To do: Every record must appear in your copy exactly as written, with no pictures.

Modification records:
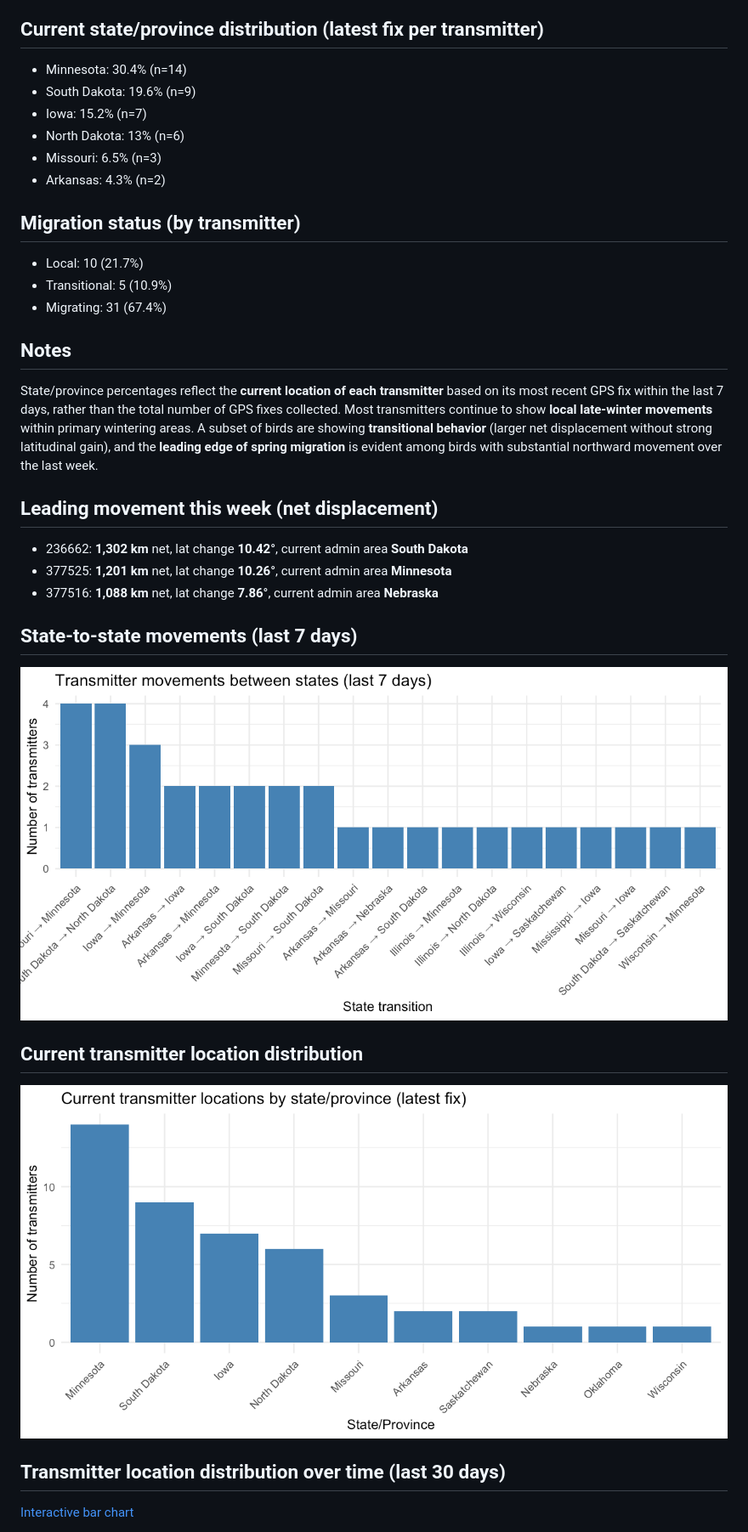
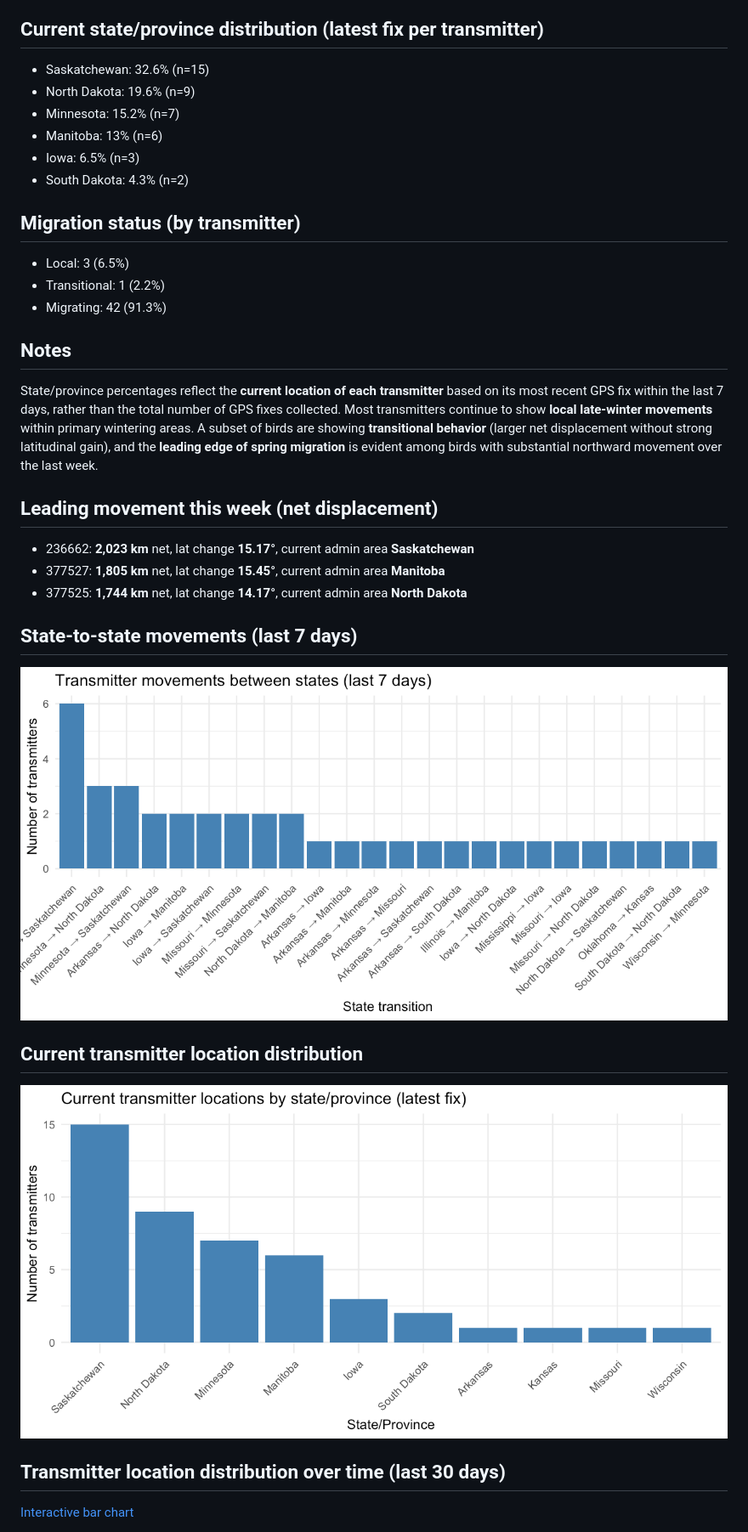
Before and after one commit to askrenr/TransmitterUpdate, a Markdown page: docs/weekly_status.md, the part around one of its changes. Shown at 85% size. Rendered like a GitHub page; pictures changed too: docs/data/current_state_distribution.png, docs/data/state_transitions.png.

Commit message:
Update figures

```diff
--- a/docs/weekly_status.md
+++ b/docs/weekly_status.md
@@ -5,18 +5,18 @@
 
 ## Current state/province distribution (latest fix per transmitter)
 
-- Minnesota: 30.4% (n=14)
-- South Dakota: 19.6% (n=9)
-- Iowa: 15.2% (n=7)
-- North Dakota: 13% (n=6)
-- Missouri: 6.5% (n=3)
-- Arkansas: 4.3% (n=2)
+- Saskatchewan: 32.6% (n=15)
+- North Dakota: 19.6% (n=9)
+- Minnesota: 15.2% (n=7)
+- Manitoba: 13% (n=6)
+- Iowa: 6.5% (n=3)
+- South Dakota: 4.3% (n=2)
 
 ## Migration status (by transmitter)
 
-- Local: 10 (21.7%)
-- Transitional: 5 (10.9%)
-- Migrating: 31 (67.4%)
+- Local: 3 (6.5%)
+- Transitional: 1 (2.2%)
+- Migrating: 42 (91.3%)
 
 ## Notes
 
@@ -24,9 +24,9 @@ State/province percentages reflect the **current location of each transmitter**
 
 ## Leading movement this week (net displacement)
 
-- 236662: **1,302 km** net, lat change **10.42°**, current admin area **South Dakota**
-- 377525: **1,201 km** net, lat change **10.26°**, current admin area **Minnesota**
-- 377516: **1,088 km** net, lat change **7.86°**, current admin area **Nebraska**
+- 236662: **2,023 km** net, lat change **15.17°**, current admin area **Saskatchewan**
+- 377527: **1,805 km** net, lat change **15.45°**, current admin area **Manitoba**
+- 377525: **1,744 km** net, lat change **14.17°**, current admin area **North Dakota**
 
 ## State-to-state movements (last 7 days)
 
```
Also changed, not shown: other parts of docs/weekly_status.md (+2 -2 lines), 5 other files.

Exercise answer:
Before and after one commit to askrenr/TransmitterUpdate, a Markdown page: docs/weekly_status.md, the part around one of its changes. Shown at 85% size. Rendered like a GitHub page; pictures changed too: docs/data/current_state_distribution.png, docs/data/state_transitions.png.

Commit message:
Update figures

```diff
--- a/docs/weekly_status.md
+++ b/docs/weekly_status.md
@@ -5,18 +5,18 @@
 
 ## Current state/province distribution (latest fix per transmitter)
 
-- Minnesota: 30.4% (n=14)
-- South Dakota: 19.6% (n=9)
-- Iowa: 15.2% (n=7)
-- North Dakota: 13% (n=6)
-- Missouri: 6.5% (n=3)
-- Arkansas: 4.3% (n=2)
+- Saskatchewan: 32.6% (n=15)
+- North Dakota: 19.6% (n=9)
+- Minnesota: 15.2% (n=7)
+- Manitoba: 13% (n=6)
+- Iowa: 6.5% (n=3)
+- South Dakota: 4.3% (n=2)
 
 ## Migration status (by transmitter)
 
-- Local: 10 (21.7%)
-- Transitional: 5 (10.9%)
-- Migrating: 31 (67.4%)
+- Local: 3 (6.5%)
+- Transitional: 1 (2.2%)
+- Migrating: 42 (91.3%)
 
 ## Notes
 
@@ -24,9 +24,9 @@ State/province percentages reflect the **current location of each transmitter**
 
 ## Leading movement this week (net displacement)
 
-- 236662: **1,302 km** net, lat change **10.42°**, current admin area **South Dakota**
-- 377525: **1,201 km** net, lat change **10.26°**, current admin area **Minnesota**
-- 377516: **1,088 km** net, lat change **7.86°**, current admin area **Nebraska**
+- 236662: **2,023 km** net, lat change **15.17°**, current admin area **Saskatchewan**
+- 377527: **1,805 km** net, lat change **15.45°**, current admin area **Manitoba**
+- 377525: **1,744 km** net, lat change **14.17°**, current admin area **North Dakota**
 
 ## State-to-state movements (last 7 days)
 
```
Also changed, not shown: other parts of docs/weekly_status.md (+2 -2 lines), 5 other files.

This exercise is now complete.